[TASK INPUTS — start]

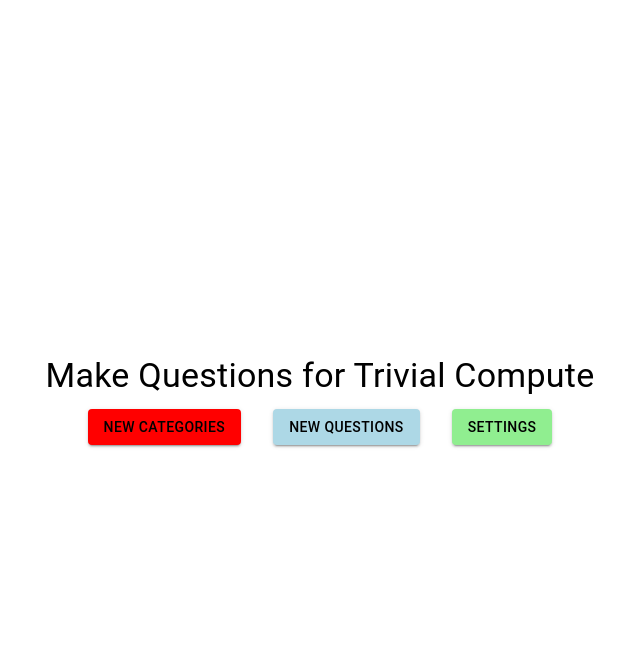
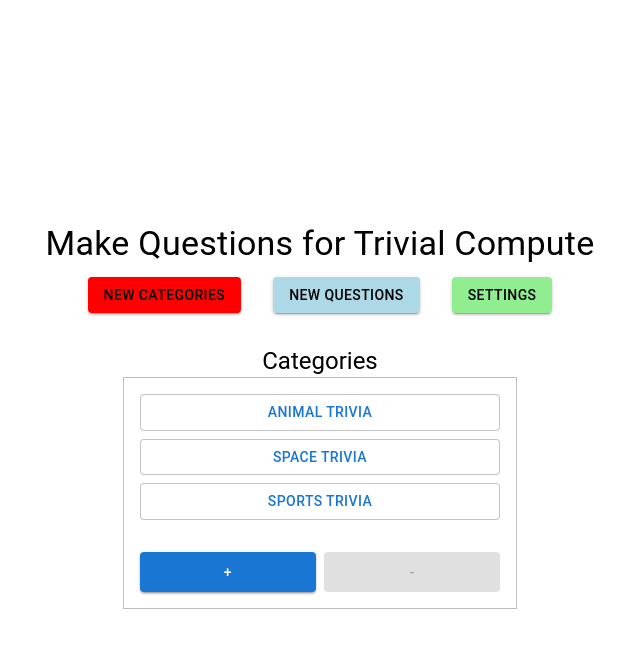
Before and after one commit to shanesreal/Coding_Avengers_Frontend, a React (Create React App) app in the folder my-app/: page /questions-page in a window 1280 px wide. Both pictures are taken after a click on the button "NEW CATEGORIES". Shown: the top 648 px of the page, without its empty margins (320-960 px from the left). Built offline with nearby package versions, Linux system fonts and the light colour scheme.

Commit message:
Supply questions page with sample data

```diff
--- a/my-app/src/Components/Pages/QuestionsPage.js
+++ b/my-app/src/Components/Pages/QuestionsPage.js
@@ -1,7 +1,110 @@
-import { Box, Grid, Typography } from "@mui/material"
-import MyButton from "../Buttons/MyButton"
+import React, { useState } from 'react';
+import { Box, Grid, Typography, Button, Dialog, DialogActions, DialogContent, DialogContentText, DialogTitle, TextField } from "@mui/material";
+import MyButton from '../Buttons/MyButton';
+
+const DetailedSection = ({ title, items, onAdd, onDelete }) => {
+  const [selectedItem, setSelectedItem] = useState(null);
+
+  const handleDelete = () => {
+    onDelete(selectedItem);
+    setSelectedItem(null);
+  };
+
+  return (
+    <Grid item xs={12} sm={4}>
+      <Typography variant="h5" align="center">
+        {title}
+      </Typography>
+      <Box border={1} borderColor="grey.400" p={2}>
+        {items.map((item, index) => (
+          <Button
+            key={index}
+            fullWidth
+            variant="outlined"
+            onClick={() => setSelectedItem(item)}
+            style={{
+              marginBottom: 8,
+              backgroundColor: selectedItem === item ? 'rgba(0, 0, 0, 0.1)' : 'white',
+              borderColor: selectedItem === item ? 'black' : 'rgba(0, 0, 0, 0.23)',
+            }}
+          >
+            {item}
+          </Button>
+        ))}
+        <Grid container spacing={1} mt={2} justifyContent="center">
+          <Grid item xs={6}>
+            <Button
+              variant="contained"
+              color="primary"
+              onClick={onAdd}
+              style={{ width: '100%', minWidth: 60, height: 40 }}
+            >
+              +
+            </Button>
+          </Grid>
+          <Grid item xs={6}>
+            <Button
+              variant="contained"
+              color="error"
+              onClick={handleDelete}
+              disabled={!selectedItem}
+              style={{ width: '100%', minWidth: 60, height: 40 }}
+            >
+              -
+            </Button>
+          </Grid>
+        </Grid>
+      </Box>
+    </Grid>
+  );
+};
 
 export const QuestionsPage = () => {
+  const [section, setSection] = useState(null);
+  const [dialogOpen, setDialogOpen] = useState(false);
+  const [newItem, setNewItem] = useState("");
+  const [categories, setCategories] = useState(['Animal Trivia', 'Space Trivia', 'Sports Trivia']);
+  const [questions, setQuestions] = useState([
+    'What is the fastest land animal?',
+    'What is the fastest aquatic animal?',
+    'What is the largest animal on earth?',
+
+    'Which planet is closest to Earth?',
+    'What is the largest planet in our solar system?',
+
+    'Where did the Olympic games originate?',
+    'How many rings make up the Olympic rings?',
+    'In what sport can you get a hole in one?',]);
+
+  const handleButtonClick = (sectionName) => {
+    setSection(sectionName);
+  };
+
+  const handleDialogOpen = () => {
+    setDialogOpen(true);
+  };
+
+  const handleDialogClose = () => {
+    setDialogOpen(false);
+  };
+
+  const handleAddItem = () => {
+    if (section === 'categories') {
+      setCategories([...categories, newItem]);
+    } else if (section === 'questions') {
+      setQuestions([...questions, newItem]);
+    }
+    setNewItem("");
+    handleDialogClose();
+  };
+
+  const handleDeleteItem = (item) => {
+    if (section === 'categories') {
+      setCategories(categories.filter(category => category !== item));
+    } else if (section === 'questions') {
+      setQuestions(questions.filter(question => question !== item));
+    }
+  };
 
   return (
     <Box
@@ -10,23 +113,85 @@ export const QuestionsPage = () => {
       justifyContent="center"
       alignItems="center"
       minHeight="100vh"
+      padding={2}
     >
       <Typography variant="h4" align="center" gutterBottom>
         Make Questions for Trivial Compute
       </Typography>
-        <Grid container spacing={4} justifyContent="center">
+      <Grid container spacing={4} justifyContent="center" marginBottom={4}>
         <Grid item>
-            <MyButton name="New Categories" style={{ backgroundColor: 'red', color: 'black' }} />
+          <Button
+            variant="contained"
+            style={{ backgroundColor: 'red', color: 'black' }}
+            onClick={() => handleButtonClick('categories')}
+          >
+            New Categories
+          </Button>
         </Grid>
         <Grid item>
-            <MyButton name="New Questions" style={{ backgroundColor: 'lightblue', color: 'black' }} />
+          <Button
+            variant="contained"
+            style={{ backgroundColor: 'lightblue', color: 'black' }}
+            onClick={() => handleButtonClick('questions')}
+          >
+            New Questions
+          </Button>
         </Grid>
         <Grid item>
-            <MyButton name="Settings" route="/settings" style={{ backgroundColor: 'lightgreen', color: 'black' }} />
+          <MyButton
+            name="Settings"
+            route="/settings"
+            style={{ backgroundColor: 'lightgreen', color: 'black' }}
+          />
         </Grid>
       </Grid>
+      {section === 'categories' && (
+        <Grid container spacing={4} justifyContent="center">
+          <DetailedSection
+            title="Categories"
+            items={categories}
+            onAdd={handleDialogOpen}
+            onDelete={handleDeleteItem}
+          />
+        </Grid>
+      )}
+      {section === 'questions' && (
+        <Grid container spacing={4} justifyContent="center">
+          <DetailedSection
+            title="Questions"
+            items={questions}
+            onAdd={handleDialogOpen}
+            onDelete={handleDeleteItem}
+          />
+        </Grid>
+      )}
+      <Dialog open={dialogOpen} onClose={handleDialogClose}>
+        <DialogTitle>Add New {section === 'categories' ? 'Category' : 'Question'}</DialogTitle>
+        <DialogContent>
+          <DialogContentText>
+            Please enter the name of the new {section === 'categories' ? 'category' : 'question'}.
+          </DialogContentText>
+          <TextField
+            autoFocus
+            margin="dense"
+            label={section === 'categories' ? 'Category Name' : 'Question Name'}
+            type="text"
+            fullWidth
+            value={newItem}
+            onChange={(e) => setNewItem(e.target.value)}
+          />
+        </DialogContent>
+        <DialogActions>
+          <Button onClick={handleDialogClose} color="primary">
+            Cancel
+          </Button>
+          <Button onClick={handleAddItem} color="primary">
+            Add
+          </Button>
+        </DialogActions>
+      </Dialog>
     </Box>
-    )
-}
+  );
+};
 
 export default QuestionsPage;
```
Lines whose indentation alone changed are shown as unchanged.
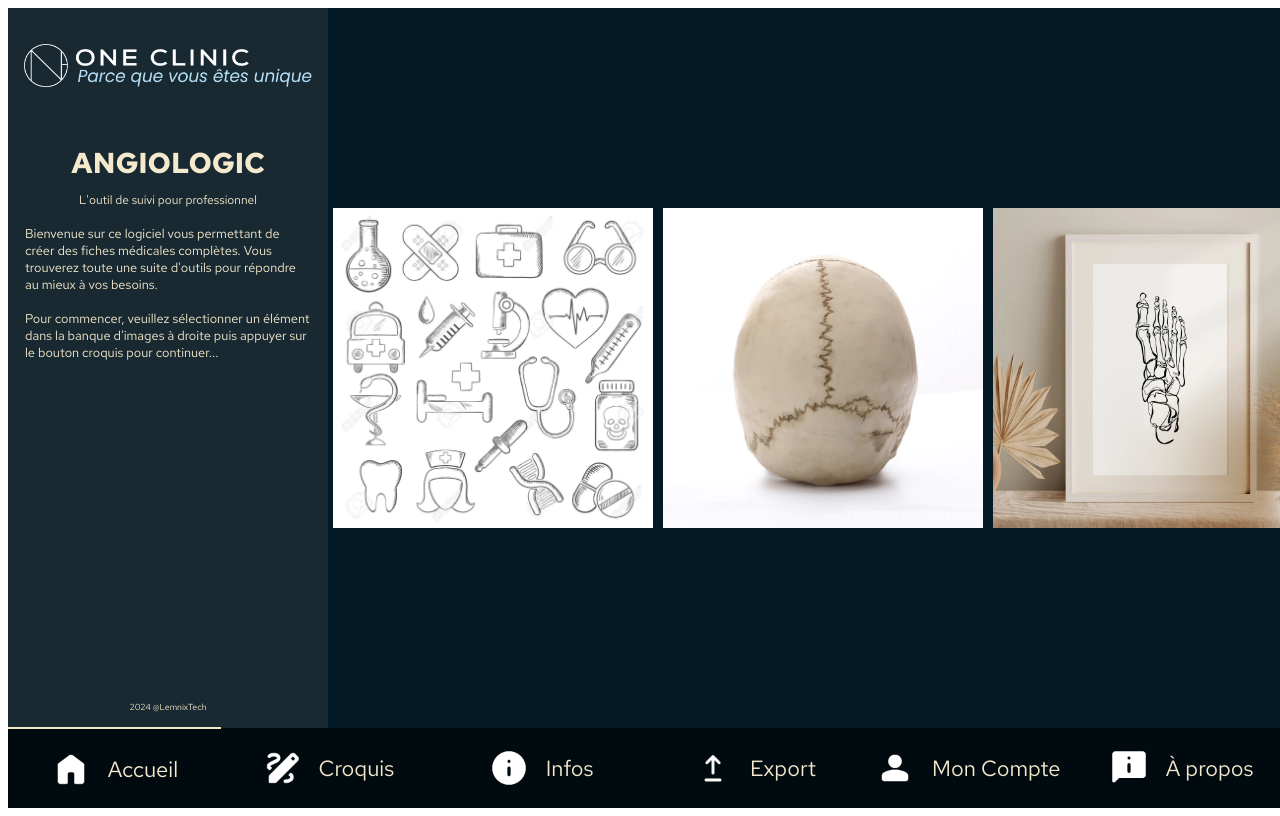
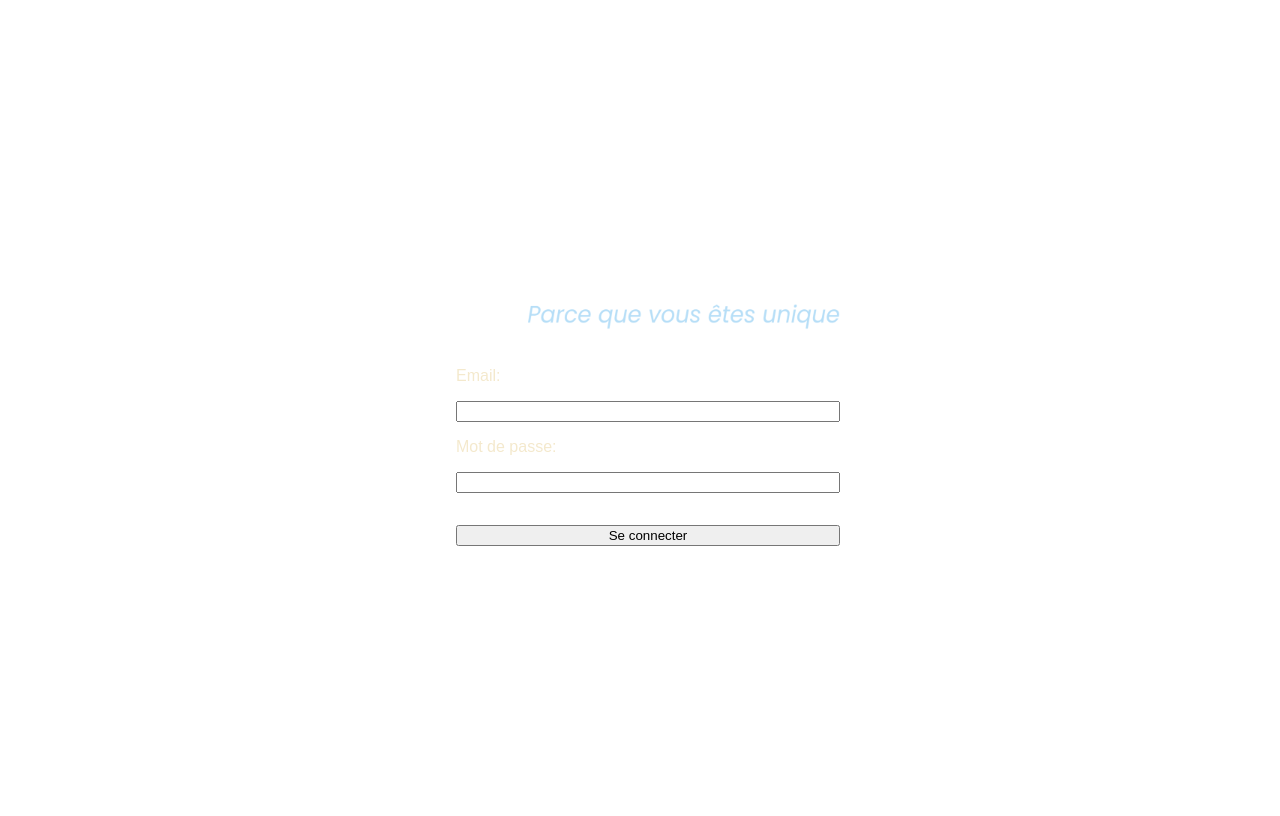
Before and after one commit to Korzeremi02/angiologic, a SvelteKit app in the folder frontend/: page / in a window 1280 px wide. Built offline with nearby package versions, Linux system fonts and the light colour scheme.

Commit message:
ci: debug version testing in pr EC2

```diff
--- a/frontend/src/routes/+page.svelte
+++ b/frontend/src/routes/+page.svelte
@@ -58,9 +58,9 @@
 </style>
 
 <main>
-    <!-- {#if isLoggedIn} -->
+    {#if isLoggedIn}
           <App />
-    <!-- {:else}
+    {:else}
         <div class="Connexion">
             <div class="Connexion__logo">
                 <img src={Logo} alt="logo" />
@@ -75,5 +75,5 @@
                 </form>
             </div>
         </div>
-    {/if} -->
+    {/if}
 </main>
```
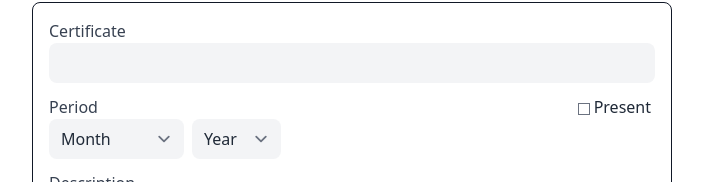
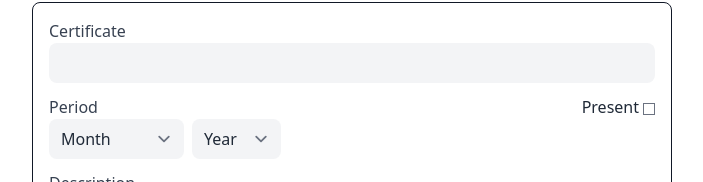
Before and after one commit to Ja-Uyoma/CV-Application, a React (Vite) app: page / in a window 1280 px wide. Shown: the part 3256-3438 px from the top of the page, without its empty margins (288-991 px from the left). Built offline with nearby package versions, Linux system fonts and the light colour scheme.

Commit message:
refactor: use CheckBox component in Certificates component

```diff
--- a/src/components/Certificates.tsx
+++ b/src/components/Certificates.tsx
@@ -114,17 +114,10 @@ const Certificates = () => {
         <div className="my-3">
           <div className="flex">
             <span className="font-medium text-gray-700 flex-1">Period</span>
-            <span>
-              <input
-                type="checkbox"
-                name="present"
-                id="present"
-                checked={isChecked}
-                onChange={handleCheckBoxChecked}
-                className="form-checkbox w-3 h-3"
-              />
-              <span className="p-1">Present</span>
-            </span>
+            <CheckBox
+              isChecked={isChecked}
+              onChangeHandler={handleCheckBoxChecked}
+            />
           </div>
           <div className="flex gap-2">
             <Months />
```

[TASK INPUTS — finish]

PROBLEM REQUIREMENTS: Copy each line of the entries in which the string "onAdd" is found.

ANSWER BOX:
+const DetailedSection = ({ title, items, onAdd, onDelete }) => {
+              onClick={onAdd}
+            onAdd={handleDialogOpen}
+            onAdd={handleDialogOpen}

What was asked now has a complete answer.